What are your spiritual gifts, and how do you use them to partner in the purpose and plan of God?
3. What Helps the Purpose of the Church Move Forward?
The reason that God places so much emphasis on unity within the church is that the church is far more powerful and effective when we all work together according to a prayer-based plan.
One of my favorite of many examples at 12Stone Church was a commitment to help improve the spiritual and physical well-being of the poor, restoring their dignity, purpose, and freedom in developing countries.
The tangible aspect was to dig wells for freshwater. Clean water allowed people freedom from walking for hours a day to collect contaminated water, making room for education, economic development, and church advancement.
Very few people could make that happen for even just one well on their own, but together we did more than 59 wells or access points to freshwater, ultimately affecting more than 160,000 people. And more than 600 of our 12Stone family traveled to one of these countries to help.
That’s the power of purpose and serving together.
How does your serving connect to the big picture?
4. What Serves People Well?
As you begin to connect your passion, gifts, and unified purpose together, you can start to see how to serve people well.
When it comes to effective ministry, organization is needed, and unity is a must. Still, ultimately, it’s about your heart connecting with the heart of another to make a difference in their life by serving them well.
One of my favorite quotes is:
“The place God calls you to is the place where your deep gladness and the world’s deep hunger meet.”—Frederick Buechner
It takes both.
Your genuine passion plus another’s deep need is the heart of life-changing ministry.
5. How Does It Lift Up the Name of Jesus?
“A new command I give you: Love one another. As I have loved you, so you must love one another. By this everyone will know that you are my disciples, if you love one another” —John 13:34–35
We are to take the love Jesus has for us that we share with each other to those who do not yet know and follow him.
We love by serving, and by serving, we lift up the name of Jesus when we do it in his name. Jesus modeled that all the way to the cross.

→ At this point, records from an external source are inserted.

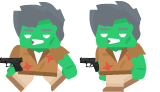
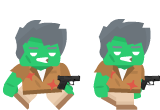
2 players_shoot

diff --git a/PROJEKT_QT/Player.cpp b/PROJEKT_QT/Player.cpp
@@ -56,18 +56,6 @@ void Player::UpdateB1(float DeltaTime)
     {
         movement.y +=speed*DeltaTime;
     }
-   //void Update attack
-//    if(sf::Keyboard::isKeyPressed(sf::Keyboard::LControl))
-//      {
-//       isFiring=true;
-//      }
-
-//      if(isFiring==true){
-//       Bullet nowakula(bulletTexture);
-//       nowakula.SetPos(sf::Vector2f(body1.getPosition().x+105,body1.getPosition().y+77));
-//       vecBullets.emplace_back(nowakula);
-//       isFiring=false;
-//    }
 
     if(movement.x>0.0f)
     {
@@ -112,15 +100,15 @@ void Player::UpdateB2(float DeltaTime)
     }
     if(movement.x>0.0f)
     {
-        faceRight=false;
+        faceRight=true;
     }
     else if(movement.x<0.0f)
     {
-        faceRight=true;
+        faceRight=false;
     }
     else
     {
-        faceRight=true;
+        faceRight=false;
     }
     animation.Update(row,DeltaTime,faceRight);
     body2.setTextureRect(animation.uvRect);
@@ -311,7 +299,7 @@ void Player::Draw(sf::RenderWindow &window)
     for(unsigned int i=0;i<vecBullets.size();i++)
     {
          vecBullets[i].draw(window);
-         vecBullets[i].fire(3);
+         vecBullets[i].fire();
     }
 
 }

diff --git a/PROJEKT_QT/Player.h b/PROJEKT_QT/Player.h
@@ -25,18 +25,28 @@ public:
     void UpdateCollisionsB2(std::vector<sf::Sprite> &Blocks,  float &dt);
 
 //DO STRZAŁÓW
-    void UpdateAttack(sf::Event &event)
+    void UpdateAttack(sf::Event &event,int  numer_gracza)
     {
+        if(numer_gracza==1){
         if(event.key.code==sf::Keyboard::LControl)
           {
-           Bullet nowakula(bulletTexture);
-           nowakula.SetPos(sf::Vector2f(body1.getPosition().x+105,body1.getPosition().y+77));
+           Bullet nowakula(bulletTexture,faceRight/*, body1.getGlobalBounds()*/ /*sf::FloatRect body*/);
+           nowakula.SetPos(sf::Vector2f(body1.getPosition().x+105,body1.getPosition().y+77));//DO konsturkotra
            vecBullets.emplace_back(nowakula);
+        }}
+        if(numer_gracza==2){
+            if(event.key.code==sf::Keyboard::RControl){
+                Bullet nowakula(bulletTexture,faceRight);
+                nowakula.SetPos(sf::Vector2f(body2.getPosition().x, body2.getPosition().y+77));
+                vecBullets.emplace_back(nowakula);
+            }
         }
     }
+
+
     bool isFiring=false;
     std::vector<Bullet> vecBullets;
-    float timer=1.0f;
+
 
 private:
 

diff --git a/PROJEKT_QT/Bullet.cpp b/PROJEKT_QT/Bullet.cpp
@@ -4,15 +4,19 @@
 
 #include "Bullet.h"
 
-void Bullet::fire(int bulletSpeed){
+void Bullet::fire(){
 
-    bullet.move(bulletSpeed,0);
+    bullet.move(bulletspeed,0);
 }
 void Bullet::draw(sf::RenderWindow &window){
     window.draw(bullet);
 }
 
-Bullet::Bullet(sf::Texture &teksturka){
+Bullet::Bullet(sf::Texture &teksturka,bool &Shotright /*sf::FloatRect body*/){
+    if(Shotright==false){
+        bulletspeed=(-std::abs(bulletspeed));
+    }
+    ///...setposition(body.x,....)
     bullet.setScale(0.3,0.3);
     bullet.setTexture(teksturka);
     //setposition nie powinno byc?

diff --git a/PROJEKT_QT/Scene.cpp b/PROJEKT_QT/Scene.cpp
@@ -204,7 +204,8 @@ void Scene::loop(sf::RenderWindow &window,Scene &scene,Menu &menu){
                         break;
                         }
                     }
-                         Soldier.UpdateAttack(event);
+                         Soldier.UpdateAttack(event,1);
+                         Zombie.UpdateAttack(event,2);
 
 ////                        if(event.key.code==sf::Keyboard::LControl){
 ////                            //Ten kod

diff --git a/PROJEKT_QT/Bullet.h b/PROJEKT_QT/Bullet.h
@@ -7,14 +7,14 @@
 class Bullet{
 
 public:
-    Bullet(sf::Texture &tekturka);
+    Bullet(sf::Texture &tekturka,bool &Shotright);
 
     void draw(sf::RenderWindow &window);
     void SetPos(sf::Vector2f newpos);
 
-    void fire(int bulletSpeed);
+    void fire();
 
 private:
-
+    float bulletspeed=3.0f;
     sf::Sprite bullet;
 };

diff --git a/PROJEKT_QT/soldier.h b/PROJEKT_QT/soldier.h
@@ -1,0 +1,11 @@
+#ifndef SOLDIER_H
+#define SOLDIER_H
+
+
+class Soldier
+{
+public:
+    Soldier();
+};
+
+#endif // SOLDIER_H

diff --git a/PROJEKT_QT/soldier.cpp b/PROJEKT_QT/soldier.cpp
@@ -1,0 +1,6 @@
+#include "soldier.h"
+
+Soldier::Soldier()
+{
+
+}
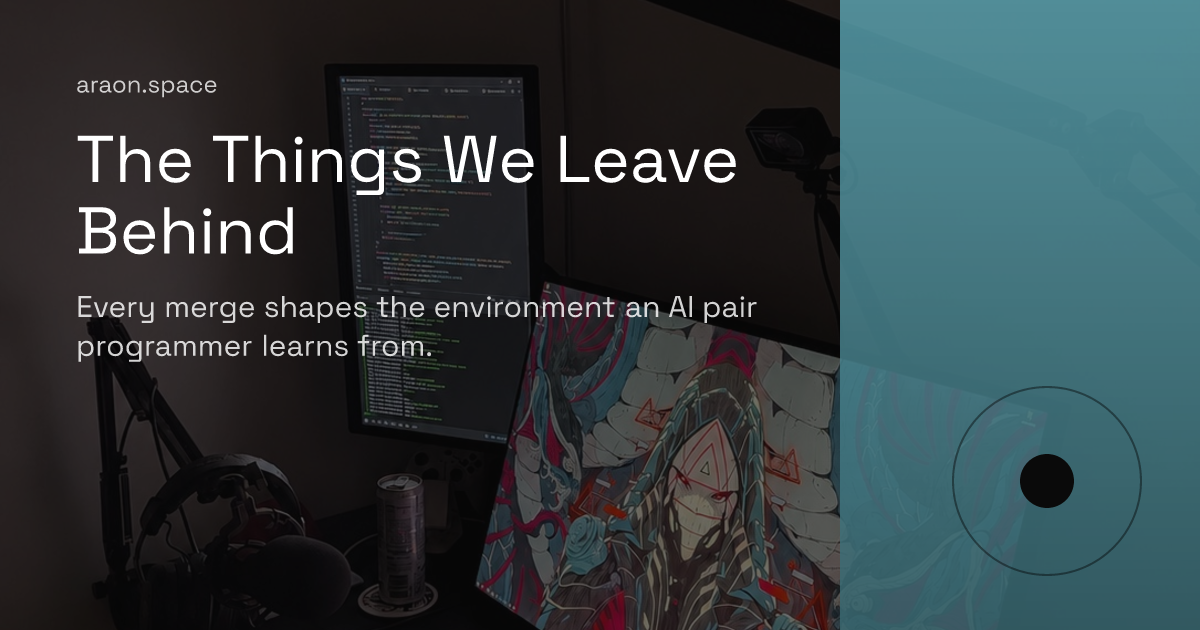
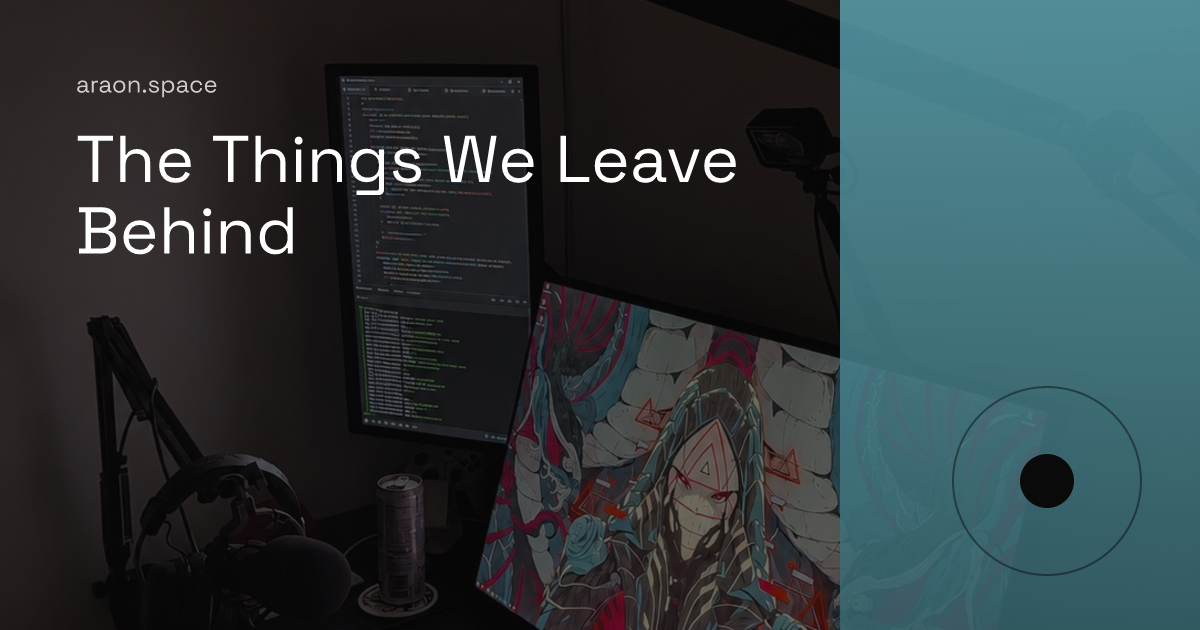
Hide optional blog subtitles

Changed region(s): [[0.0617, 0.4524, 0.6475, 0.5127], [0.0617, 0.5429, 0.37, 0.573]]

diff --git a/app/blog/[slug]/page.tsx b/app/blog/[slug]/page.tsx
@@ -135,9 +135,11 @@ export default async function Post({ params }: { params: any }) {
             <h1 className="text-3xl font-bold leading-tight tracking-tight text-primary">
               {post.title}
             </h1>
-            <p className="text-lg leading-tight text-secondary md:text-xl">
-              {post.summary}
-            </p>
+            {!post.hideSummary && (
+              <p className="text-lg leading-tight text-secondary md:text-xl">
+                {post.summary}
+              </p>
+            )}
           </div>
 
           <div className="flex max-w-none items-center gap-4">
@@ -207,7 +209,9 @@ export default async function Post({ params }: { params: any }) {
                   className="group rounded-lg border border-secondary p-4 transition-colors hover:border-primary"
                 >
                   <p className="font-medium text-primary group-hover:underline">{relatedPost.title}</p>
-                  <p className="mt-1 text-sm text-tertiary">{relatedPost.summary}</p>
+                  {!relatedPost.hideSummary && (
+                    <p className="mt-1 text-sm text-tertiary">{relatedPost.summary}</p>
+                  )}
                 </Link>
               ))}
             </div>

diff --git a/app/blog/components/ui/BlogPost.tsx b/app/blog/components/ui/BlogPost.tsx
@@ -91,7 +91,7 @@ export default function BlogPost({ post }: BlogPostProps) {
                     </motion.span>
                   )}
                 </h3>
-                {summary && (
+                {!post.hideSummary && summary && (
                   <p className="text-secondary text-sm leading-relaxed line-clamp-2 mt-1">
                     {summary}
                   </p>

diff --git a/app/blog/components/ui/FeaturedPost.tsx b/app/blog/components/ui/FeaturedPost.tsx
@@ -81,7 +81,7 @@ export default function FeaturedPost({ post }: FeaturedPostProps) {
           </h1>
           
           {/* Summary */}
-          {summary && (
+          {!post.hideSummary && summary && (
             <p className="text-lg leading-relaxed text-secondary line-clamp-3">
               {summary}
             </p>

diff --git a/contentlayer.config.ts b/contentlayer.config.ts
@@ -48,6 +48,7 @@ export const Post = defineDocumentType(() => ({
   fields: {
     title: { type: "string", required: true },
     summary: { type: "string", required: true },
+    hideSummary: { type: "boolean", required: false, default: false },
     publishedAt: { type: "string", required: true },
     updatedAt: { type: "string", required: false },
     tags: { type: "json", required: false },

Serving is sacrificial but always worth it.
This article originally appeared on DanReiland.com and is reposted here by permission.